Your senior may want to keep doing as much as possible, even with COPD weighing her down. But it can benefit her greatly to have other people, such as elder care providers, handling the bulk of her daily tasks so that she doesn’t experience these issues.
She’s Coughing More or Experiencing More Chest Pain.
Coughing, especially with an increase in mucus production, and chest pain occur when your elderly family member’s lungs are trying to work harder than they should be. These coughing fits often begin because your elderly family member is out of breath and they end with her being even more short of breath. Talk to her doctor about what she can do to help alleviate pain and other problems with these episodes.
Her Extremities Are Swelling.
The lungs work in concert with the circulatory system to keep fluids moving throughout the body. For someone with COPD, neither system is working as well as it should be. What that ends up meaning is that your aging family member can experience swelling in her legs and sometimes in her hands. This can get worse over time.
She’s Feeling Tired or Weaker than Usual.
The problem with needing more and more energy just to keep doing the basic tasks in life is that it leaves your senior feeling tired and even weaker than she should normally be feeling. When this happens more and more often for your senior, she may find that she often starts tasks and then isn’t able to finish them. That can start to mean that your senior’s home is in a constant state of chaos.
She’s Having Trouble Breathing.
With all of the coughing, weakness, and poor circulation, your senior may start to notice that she’s also having trouble feeling like she’s getting a full breath. Shortness of breath can leave your elderly family member breathing more and more shallowly, which becomes a vicious cycle.
She’s Using Her Rescue Inhaler More.

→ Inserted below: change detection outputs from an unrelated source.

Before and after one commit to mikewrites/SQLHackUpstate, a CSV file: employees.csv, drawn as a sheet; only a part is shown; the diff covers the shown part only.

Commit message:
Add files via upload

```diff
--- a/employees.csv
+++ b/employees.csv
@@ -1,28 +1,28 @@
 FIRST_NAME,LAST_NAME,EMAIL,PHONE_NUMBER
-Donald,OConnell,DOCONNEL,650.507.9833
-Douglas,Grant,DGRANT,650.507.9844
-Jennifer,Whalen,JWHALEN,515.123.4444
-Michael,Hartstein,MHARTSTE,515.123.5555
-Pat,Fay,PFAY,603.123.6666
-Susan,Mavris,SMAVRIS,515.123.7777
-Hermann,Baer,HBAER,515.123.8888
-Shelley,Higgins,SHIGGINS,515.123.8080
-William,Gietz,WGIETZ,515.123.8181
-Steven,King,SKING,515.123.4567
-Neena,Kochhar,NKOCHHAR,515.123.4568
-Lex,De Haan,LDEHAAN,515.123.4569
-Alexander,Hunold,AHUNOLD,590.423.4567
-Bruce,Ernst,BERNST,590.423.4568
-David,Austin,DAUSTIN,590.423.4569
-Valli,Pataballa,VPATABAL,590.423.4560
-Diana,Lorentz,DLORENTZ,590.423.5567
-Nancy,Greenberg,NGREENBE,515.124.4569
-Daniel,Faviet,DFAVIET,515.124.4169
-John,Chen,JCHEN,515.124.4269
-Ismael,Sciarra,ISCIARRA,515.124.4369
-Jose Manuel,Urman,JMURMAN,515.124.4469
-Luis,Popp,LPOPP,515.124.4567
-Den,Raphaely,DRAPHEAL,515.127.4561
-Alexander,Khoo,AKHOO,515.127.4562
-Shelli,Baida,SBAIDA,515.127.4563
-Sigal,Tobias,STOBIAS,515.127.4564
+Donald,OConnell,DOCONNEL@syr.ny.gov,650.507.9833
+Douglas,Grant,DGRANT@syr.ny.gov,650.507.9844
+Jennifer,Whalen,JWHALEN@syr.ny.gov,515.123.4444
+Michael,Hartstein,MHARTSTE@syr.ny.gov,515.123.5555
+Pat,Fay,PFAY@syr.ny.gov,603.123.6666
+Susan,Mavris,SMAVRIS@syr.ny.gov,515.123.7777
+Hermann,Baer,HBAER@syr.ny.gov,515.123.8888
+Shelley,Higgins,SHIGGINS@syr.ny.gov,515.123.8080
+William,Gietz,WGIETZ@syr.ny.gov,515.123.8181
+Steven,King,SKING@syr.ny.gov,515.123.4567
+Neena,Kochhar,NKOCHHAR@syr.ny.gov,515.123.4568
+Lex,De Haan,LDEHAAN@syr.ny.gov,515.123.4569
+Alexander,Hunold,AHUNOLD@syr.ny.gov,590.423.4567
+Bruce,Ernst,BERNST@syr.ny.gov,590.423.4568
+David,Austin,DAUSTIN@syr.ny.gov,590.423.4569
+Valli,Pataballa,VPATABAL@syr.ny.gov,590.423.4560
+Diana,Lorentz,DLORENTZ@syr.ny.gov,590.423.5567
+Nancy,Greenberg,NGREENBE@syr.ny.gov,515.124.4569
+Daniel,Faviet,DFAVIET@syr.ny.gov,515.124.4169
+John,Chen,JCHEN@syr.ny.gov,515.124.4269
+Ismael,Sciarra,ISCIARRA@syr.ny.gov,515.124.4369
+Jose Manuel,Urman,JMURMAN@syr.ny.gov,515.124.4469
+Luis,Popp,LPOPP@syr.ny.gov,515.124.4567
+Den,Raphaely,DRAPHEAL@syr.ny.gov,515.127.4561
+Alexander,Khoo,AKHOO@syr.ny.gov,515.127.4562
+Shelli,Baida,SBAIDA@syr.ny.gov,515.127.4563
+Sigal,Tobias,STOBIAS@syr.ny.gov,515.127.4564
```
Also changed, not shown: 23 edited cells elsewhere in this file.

As a result of shallow breathing, your senior may be using her rescue inhaler more than usual. Even if she uses maintenance medication, rescue inhalers can make a big difference for her. Her doctor may ask her to track when and how often she feels the need to use her rescue inhaler.
The more energy that your senior can conserve the more of that energy her body can use. That becomes more difficult as COPD advances and that’s why lining up help from elder care providers earlier rather than later is an excellent strategy.